good luck… dont stop tracking
and another last thing … dont “force” yourself to write music , do it with smile , otherwise you’ll lose the purpose of tracking - having fun
what I do is I clean up my room and apartment, do the dishes and take a shower. seriously, this is my most bulletproof “method” whenever I hit a wall. or I try to flip around my sleeping cycle, like I’ll get up really early in the morning instead of sleeping til noon. also pumps your brain in a different way.
Thanks for all replies. This somewhat “defeats me”, i found that constantly trying new vst’s and reading CDM was taking a lot of my time. Instead i think ill focus on sampling, and field recordings as soon i get some recorder.
the other option is something I do regularly… Take a VST you think you know well and make a track using JUST it, or if it’s a sampler then ONE sample.
Finding ways round problems can be superbly inspiring and you get to know your kit better,
The best advice Is right here: http://blog.dubspot.com/10-tips-to-fight-writer’s-block-increase-studio-productivity/
Surprisingly the oblique strategies are very inspiring…
I had a bad case of writers block, and I hated everything I’d ever written. I stopped writing altogether and started restoring antique bicycles. I haven’t written any tunes for over a year and feel so much better. I realised I actually hate writing music. I still renewed my Renoise licence though.
If I have a week off work I will try to make a track only to find I have writers block. On the last day off I will usually start making a track but not have enough time to finish the whole thing in one go (which in a way is good because I can hear it with fresh ears next time).
Doing collaborations or compos would probably get your creativity going.
Good question. Good answers.

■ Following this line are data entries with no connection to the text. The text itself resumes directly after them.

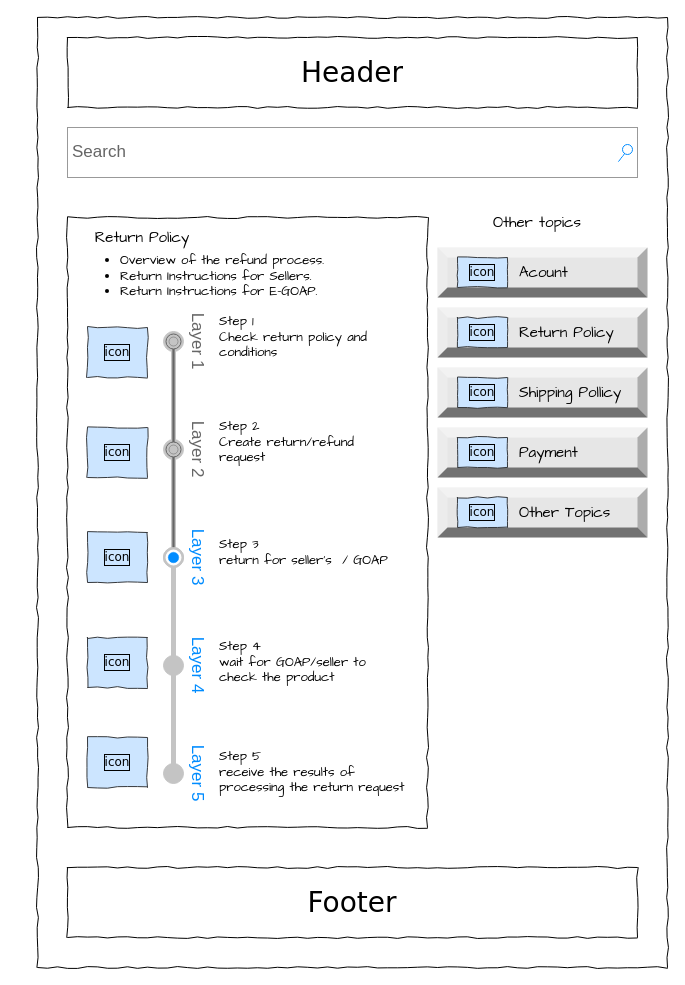
The draw.io diagram page "Return Policy" (4 of 6) of 3. Applications/1. Design (UI-UX)/1. Wireframe/Yuki-wireframe.drawio in XiaoYuki2010/Classroom-GSS0123, before the edit. Source tidied: cells renumbered, new cells numbered last; positions are measured from the earlier drawing's top-left corner, leaving out a move shared by most shapes. Both pictures are drawn from the tidied source at 100%, with x=0, y=0 at pixel (17, 17).
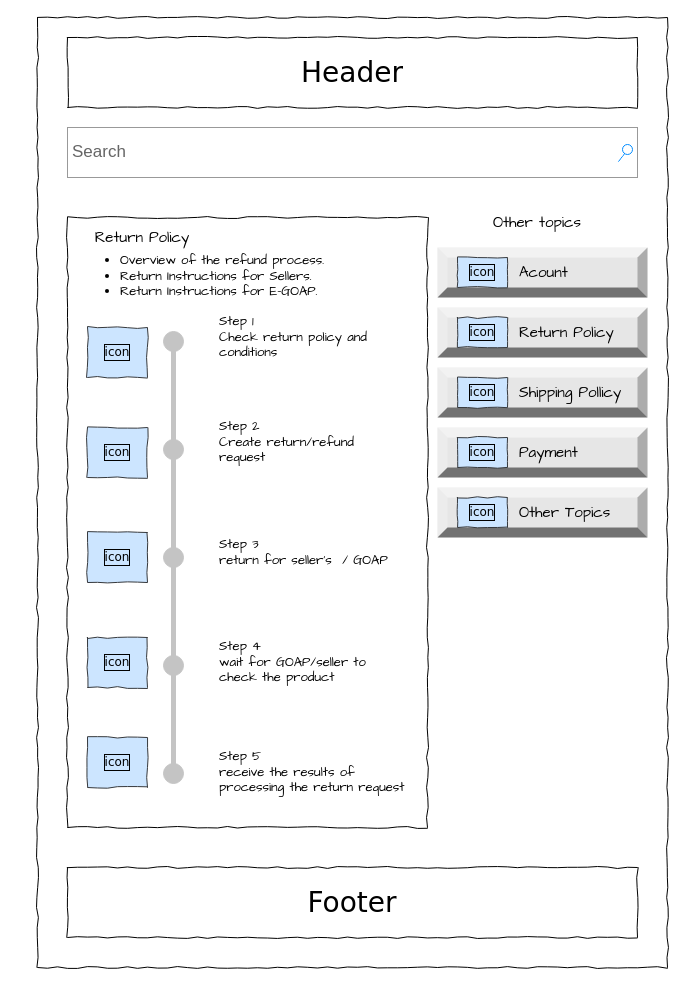
After the change.

The edit, as a diff of the source:
```diff
@@
-    <mxCell id="8" style="strokeWidth=1;shadow=0;dashed=0;align=center;html=1;shape=mxgraph.mockup.navigation.stepBar;strokeColor=#c4c4c4;textColor=#666666;textColor2=#008cff;mainText=Layer%201%2CLayer%202%2C%2BLayer%203%2CLayer%204%2C%20Layer%205;textSize=17;fillColor=#666666;overflow=fill;fontSize=17;fontColor=default;rounded=0;glass=0;labelBackgroundColor=default;labelBorderColor=default;sketch=0;hachureGap=4;jiggle=2;curveFitting=1;fontFamily=Architects Daughter;horizontal=1;direction=south;noLabel=0;" parent="1" vertex="1">
+    <mxCell id="8" style="strokeWidth=1;shadow=0;dashed=0;align=center;html=1;shape=mxgraph.mockup.navigation.stepBar;strokeColor=#c4c4c4;textColor=#666666;textColor2=#008cff;mainText=%20%2C%20%2C%20%2C%20%2C%20;textSize=17;fillColor=#666666;overflow=fill;fontSize=17;fontColor=default;rounded=0;glass=0;labelBackgroundColor=default;labelBorderColor=default;sketch=0;hachureGap=4;jiggle=2;curveFitting=1;fontFamily=Architects Daughter;horizontal=1;direction=south;noLabel=0;" parent="1" vertex="1">
       <mxGeometry x="140" y="270" width="50" height="540" as="geometry" />
     </mxCell>
```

I’d add only this. Don’t feel bad about blocks. Don’t beat yourself up over any kind of inability whatsoever. Accept where and what you are, first - literally accept it - then give yourself permission (or find a permissionary(!) to do it for you) to move forward. Focusing on or qualifying the block only strengthens the block. Giving yourself permission to move forward in whatever simple, single, seemingly insignificant way is the tow truck with the long cable that will pull you out. Sometimes it takes days or weeks. Sometimes it takes years. But if you believe and accept permission, one day you’ll open your door and there will be your inspiration with a cheesy grin and a bouquet of flowers.
elmex: great video!
Here is also a small motivational quote, which helps a lot when you can’t find the sound or the certain something that you search:
Haha, really nice and to the point, just made my day brighter.
In addtion to playing guitar and keys, I get a lot of inspiration from ACTUALLY SAMPLING from records, CDs, movies, etc!
I don’t mean to sound condescending but sampling is an art-form in itself and downloading ‘2000 greatest breaks ever’ detracts from the auto-biographical selection process that embodies the whole ethos of turning existing material into something of your own. Try limiting your resources to something that you have personally chosen from the point that it catches your ear.
Stephen Moffat (the screenwriter) once said…
I’ve met a lot of people who go around touting the one script they’ve wriiten and if you’ve written one script you’re not a writer… You have to write and write and they’ll all be bad and then after a hundred or two hundred scripts you’ll write one that’s mediocre, and then a hundred later one that’s good.
With a fucking hammer, that’s how.
How’s this for inspiration?
Things seem to come up periodically in my life where I have to put music making on hold, but I never plan to abandon it completely. I have taken several years off. I moved to a new location, didn’t have my gear setup, etc.
I turned to photography for the past 2-3 years for a creative outlet. I find it a lot easier then writing music, because lets face it, beauty is all around us and capturing it with a camera is much easier than sitting down and trying to bang out a track that is good (not some bullshit remix of someone else music, but something that is somewhat original where you don’t have any direct ties to something else brimming in your mind)
I am exciting about renewing my license today and getting back to what I love.